Damn good match up until that horrible referee both in the end. Satoshi Kojima had to dig way deep and find something, anything that would be enough to defeat Tanahashi. It took multiple lariats but he finally did it. The upset was great to see and the crowd was MOLTEN hot for it.
Kind of surprising to see Prince Devitt in the G1 since it’s traditionally a heavyweight tournament and he is the IWGP Jr. Heavyweight Champion here. Kazuchika Okada holds the IWGP Heavyweight Title at this time. A few weeks before this, they met for the Heavyweight Title and Okada came out on top. Their first time locking up is won out by Okada. An irritated Devitt chooses to get in a cheap kick to take Okada down. Things move outside because a G1 match isn’t complete without that. Devitt sits Okada by the guardrail before running and dropkicking him. Inside, Devitt nails a loud chop and wears down Okada. Devitt makes a mistake by going high risk, eating an uppercut and DDT for his troubles. Okada nails the top rope elbow and RAINMAKER POSE! Devitt avoids the signature dropkick, hitting one of his own in the corner. They start exchanging forearms in the middle of the ring. Devitt nails Bloody Sunday, but it’s not enough. Okada comes back with a Tombstone and tries the Rainmaker but Devitt pulls the official in the way. This allows Bad Luck Fale to get in the ring and attack Okada. Gedo hops in to hit Fale with a chair but it has no effect. Fale puts him down with ease and then plants Okada with a Samoan drop. The referee is up as Devitt gets two on a rollup with a handful of tights. Okada hits the big dropkick but Devitt avoids the Rainmaker. He sends Okada into the ropes, where Fale levels him with a chair. Bloody Sunday hits and Devitt gets the W.
A solid enough match, but it didn’t have a big main event feel. Since Okada beat Devitt in their title match shortly before this, I kind of expected Devitt to even the score here. The interference makes sense but was a bit much here with the ref bump, two moves from Fale and Gedo all coming into play.
Overall: This was a solid show as a whole. Nothing outside of Nagata/Suzuki was must see, but most of the show was strong. Kojima/Tanahashi was reaching greatness levels until the lame finish. I wouldn’t say any of the matches were bad and it was an easy watch in the end. There are ten matches on the show, seven of which get at least three stars and none clock in under two.
Prince Devitt 2 points
Satoshi Kojima 2 points
Katsuyori Shibata 2 points
Togi Makabe 2 points
Lance Archer 2 points
Hiroshi Tanahashi 0 points
Kazuchika Okada 0 points
Tomohiro Ishii 0 points

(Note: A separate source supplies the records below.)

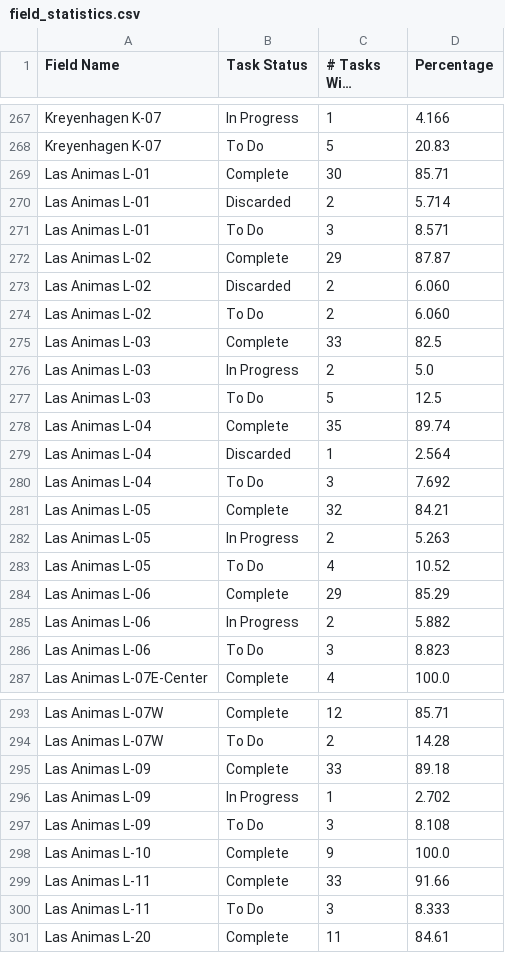
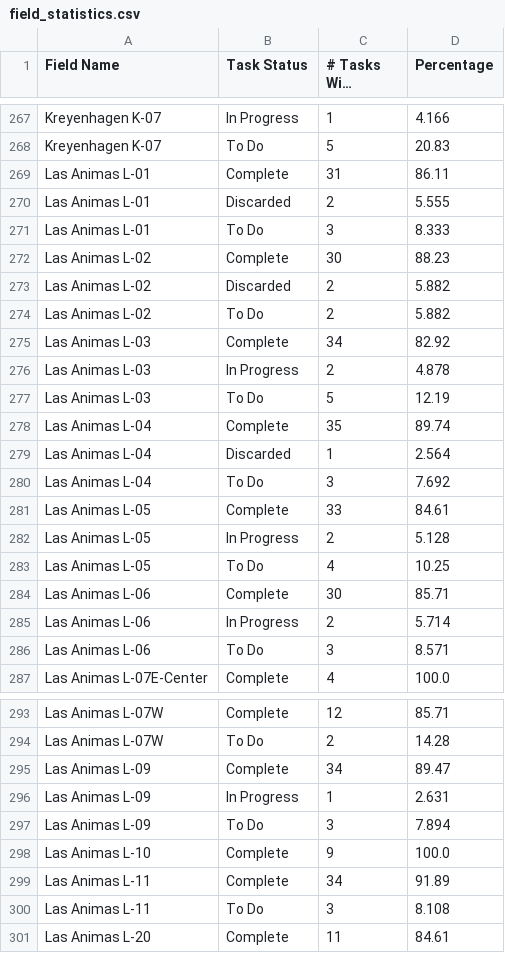
Before and after one commit to bfarms/csv_files, a CSV file: field_statistics.csv, drawn as a sheet; only a part is shown, gaps mark what is left out; long unchanged cells end in …; the diff covers the shown part only.

```diff
--- a/field_statistics.csv
+++ b/field_statistics.csv
@@ -268,11 +268,11 @@ Kreyenhagen K-07,In Progress,1,4.166
 Kreyenhagen K-07,To Do,5,20.83
-Las Animas L-01,Complete,30,85.71
-Las Animas L-01,Discarded,2,5.714
-Las Animas L-01,To Do,3,8.571
-Las Animas L-02,Complete,29,87.87
-Las Animas L-02,Discarded,2,6.060
-Las Animas L-02,To Do,2,6.060
-Las Animas L-03,Complete,33,82.5
-Las Animas L-03,In Progress,2,5.0
-Las Animas L-03,To Do,5,12.5
+Las Animas L-01,Complete,31,86.11
+Las Animas L-01,Discarded,2,5.555
+Las Animas L-01,To Do,3,8.333
+Las Animas L-02,Complete,30,88.23
+Las Animas L-02,Discarded,2,5.882
+Las Animas L-02,To Do,2,5.882
+Las Animas L-03,Complete,34,82.92
+Las Animas L-03,In Progress,2,4.878
+Las Animas L-03,To Do,5,12.19
 Las Animas L-04,Complete,35,89.74
@@ -280,8 +280,8 @@ Las Animas L-04,Discarded,1,2.564
 Las Animas L-04,To Do,3,7.692
-Las Animas L-05,Complete,32,84.21
-Las Animas L-05,In Progress,2,5.263
-Las Animas L-05,To Do,4,10.52
-Las Animas L-06,Complete,29,85.29
-Las Animas L-06,In Progress,2,5.882
-Las Animas L-06,To Do,3,8.823
+Las Animas L-05,Complete,33,84.61
+Las Animas L-05,In Progress,2,5.128
+Las Animas L-05,To Do,4,10.25
+Las Animas L-06,Complete,30,85.71
+Las Animas L-06,In Progress,2,5.714
+Las Animas L-06,To Do,3,8.571
 Las Animas L-07E-Center,Complete,4,100.0
@@ -294,8 +294,8 @@ Las Animas L-07W,Complete,12,85.71
 Las Animas L-07W,To Do,2,14.28
-Las Animas L-09,Complete,33,89.18
-Las Animas L-09,In Progress,1,2.702
-Las Animas L-09,To Do,3,8.108
+Las Animas L-09,Complete,34,89.47
+Las Animas L-09,In Progress,1,2.631
+Las Animas L-09,To Do,3,7.894
 Las Animas L-10,Complete,9,100.0
-Las Animas L-11,Complete,33,91.66
-Las Animas L-11,To Do,3,8.333
+Las Animas L-11,Complete,34,91.89
+Las Animas L-11,To Do,3,8.108
 Las Animas L-20,Complete,11,84.61
```
Also changed, not shown: 94 edited cells elsewhere in this file, all_activities.csv, farm_geoms_and_coloring.csv.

Davey Boy Smith Jr. 0 points
Hirooki Goto 0 points
Karl Anderson 2 points
Kota Ibushi 2 points
Yuji Nagata 2 points
Shelton X Benjamin 2 points
Yujiro Takahashi 2 points
Shinsuke Nakamura 0 points
Tetsuya Naito 0 points
Minoru Suzuki 0 points
Toru Yano 0 points
Hiroyoshi Tenzan 0 points